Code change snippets

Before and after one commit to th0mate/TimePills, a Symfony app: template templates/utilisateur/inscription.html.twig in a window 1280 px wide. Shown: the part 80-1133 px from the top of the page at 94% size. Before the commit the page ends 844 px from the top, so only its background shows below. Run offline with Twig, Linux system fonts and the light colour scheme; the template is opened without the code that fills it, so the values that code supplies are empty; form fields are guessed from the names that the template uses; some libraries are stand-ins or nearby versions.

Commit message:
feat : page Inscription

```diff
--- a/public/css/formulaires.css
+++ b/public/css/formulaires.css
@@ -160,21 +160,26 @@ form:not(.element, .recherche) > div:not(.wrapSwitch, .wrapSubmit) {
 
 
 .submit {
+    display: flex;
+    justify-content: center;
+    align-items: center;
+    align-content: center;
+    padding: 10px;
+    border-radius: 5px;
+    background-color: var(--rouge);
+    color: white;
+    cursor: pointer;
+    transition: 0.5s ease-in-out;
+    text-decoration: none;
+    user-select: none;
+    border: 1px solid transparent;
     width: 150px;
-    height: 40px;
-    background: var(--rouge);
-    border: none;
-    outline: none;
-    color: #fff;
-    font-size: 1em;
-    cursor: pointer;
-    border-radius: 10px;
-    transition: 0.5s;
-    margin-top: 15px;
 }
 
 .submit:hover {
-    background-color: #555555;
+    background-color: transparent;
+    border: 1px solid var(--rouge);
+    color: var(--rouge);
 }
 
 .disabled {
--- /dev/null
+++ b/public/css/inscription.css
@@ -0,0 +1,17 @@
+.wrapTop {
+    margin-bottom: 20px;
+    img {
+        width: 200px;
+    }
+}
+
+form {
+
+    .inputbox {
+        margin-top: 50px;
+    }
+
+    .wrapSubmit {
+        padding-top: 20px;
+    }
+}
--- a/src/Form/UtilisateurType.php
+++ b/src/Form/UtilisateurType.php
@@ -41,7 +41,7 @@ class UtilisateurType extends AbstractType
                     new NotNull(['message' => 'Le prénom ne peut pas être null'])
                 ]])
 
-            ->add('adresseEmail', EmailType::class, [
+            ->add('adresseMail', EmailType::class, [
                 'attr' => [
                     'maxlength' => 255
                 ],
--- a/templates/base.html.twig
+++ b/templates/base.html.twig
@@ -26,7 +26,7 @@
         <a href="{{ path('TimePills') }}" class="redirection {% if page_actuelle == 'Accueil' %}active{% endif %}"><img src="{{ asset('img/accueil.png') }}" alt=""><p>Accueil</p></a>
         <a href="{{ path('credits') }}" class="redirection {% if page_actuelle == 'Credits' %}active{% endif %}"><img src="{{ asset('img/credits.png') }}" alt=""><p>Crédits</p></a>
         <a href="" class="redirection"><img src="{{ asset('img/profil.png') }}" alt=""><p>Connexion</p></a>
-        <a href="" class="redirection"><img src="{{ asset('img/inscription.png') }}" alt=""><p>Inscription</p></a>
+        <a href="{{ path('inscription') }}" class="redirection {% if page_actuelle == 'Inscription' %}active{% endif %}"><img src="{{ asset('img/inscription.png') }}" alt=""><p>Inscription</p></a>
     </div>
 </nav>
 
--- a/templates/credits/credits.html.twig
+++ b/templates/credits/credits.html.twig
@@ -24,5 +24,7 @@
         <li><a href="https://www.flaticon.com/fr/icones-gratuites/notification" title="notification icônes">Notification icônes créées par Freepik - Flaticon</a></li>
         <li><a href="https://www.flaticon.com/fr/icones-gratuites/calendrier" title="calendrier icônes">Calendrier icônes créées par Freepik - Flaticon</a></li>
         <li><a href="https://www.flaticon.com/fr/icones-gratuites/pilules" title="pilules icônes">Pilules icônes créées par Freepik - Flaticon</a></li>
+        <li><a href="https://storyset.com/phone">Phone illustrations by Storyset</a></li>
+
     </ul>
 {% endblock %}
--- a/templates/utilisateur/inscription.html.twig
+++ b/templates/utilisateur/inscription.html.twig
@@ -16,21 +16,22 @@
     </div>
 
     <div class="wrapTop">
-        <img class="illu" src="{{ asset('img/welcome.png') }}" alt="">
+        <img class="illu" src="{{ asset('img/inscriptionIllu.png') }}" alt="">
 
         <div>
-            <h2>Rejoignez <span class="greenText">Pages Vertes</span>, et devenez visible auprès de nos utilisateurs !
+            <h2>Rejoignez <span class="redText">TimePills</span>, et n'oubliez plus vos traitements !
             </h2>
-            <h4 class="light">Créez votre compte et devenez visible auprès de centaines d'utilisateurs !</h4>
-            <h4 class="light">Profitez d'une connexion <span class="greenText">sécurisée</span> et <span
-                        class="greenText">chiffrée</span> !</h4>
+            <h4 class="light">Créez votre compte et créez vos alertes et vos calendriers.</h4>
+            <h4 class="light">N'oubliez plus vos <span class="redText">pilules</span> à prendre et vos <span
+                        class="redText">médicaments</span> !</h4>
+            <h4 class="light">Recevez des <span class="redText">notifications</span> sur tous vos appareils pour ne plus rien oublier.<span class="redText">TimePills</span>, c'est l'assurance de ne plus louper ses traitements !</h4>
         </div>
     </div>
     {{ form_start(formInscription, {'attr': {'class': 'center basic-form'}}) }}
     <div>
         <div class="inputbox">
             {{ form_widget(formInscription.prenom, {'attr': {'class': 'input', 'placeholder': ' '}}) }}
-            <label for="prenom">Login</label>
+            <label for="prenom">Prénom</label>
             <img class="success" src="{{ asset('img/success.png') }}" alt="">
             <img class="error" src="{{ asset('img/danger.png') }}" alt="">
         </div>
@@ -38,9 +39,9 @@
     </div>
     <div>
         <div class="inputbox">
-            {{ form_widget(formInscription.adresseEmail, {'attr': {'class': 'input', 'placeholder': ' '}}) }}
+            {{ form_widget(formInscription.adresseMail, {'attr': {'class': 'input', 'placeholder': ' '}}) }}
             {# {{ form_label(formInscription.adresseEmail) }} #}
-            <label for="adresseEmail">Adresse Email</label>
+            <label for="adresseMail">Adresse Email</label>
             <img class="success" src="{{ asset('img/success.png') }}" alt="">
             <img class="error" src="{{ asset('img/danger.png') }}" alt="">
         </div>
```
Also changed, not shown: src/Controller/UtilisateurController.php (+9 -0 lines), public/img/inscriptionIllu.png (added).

■ What is needed:
Tell how many lines in the entries contain the string "color". Give the number and nothing more.

■ Result of the exercise:
6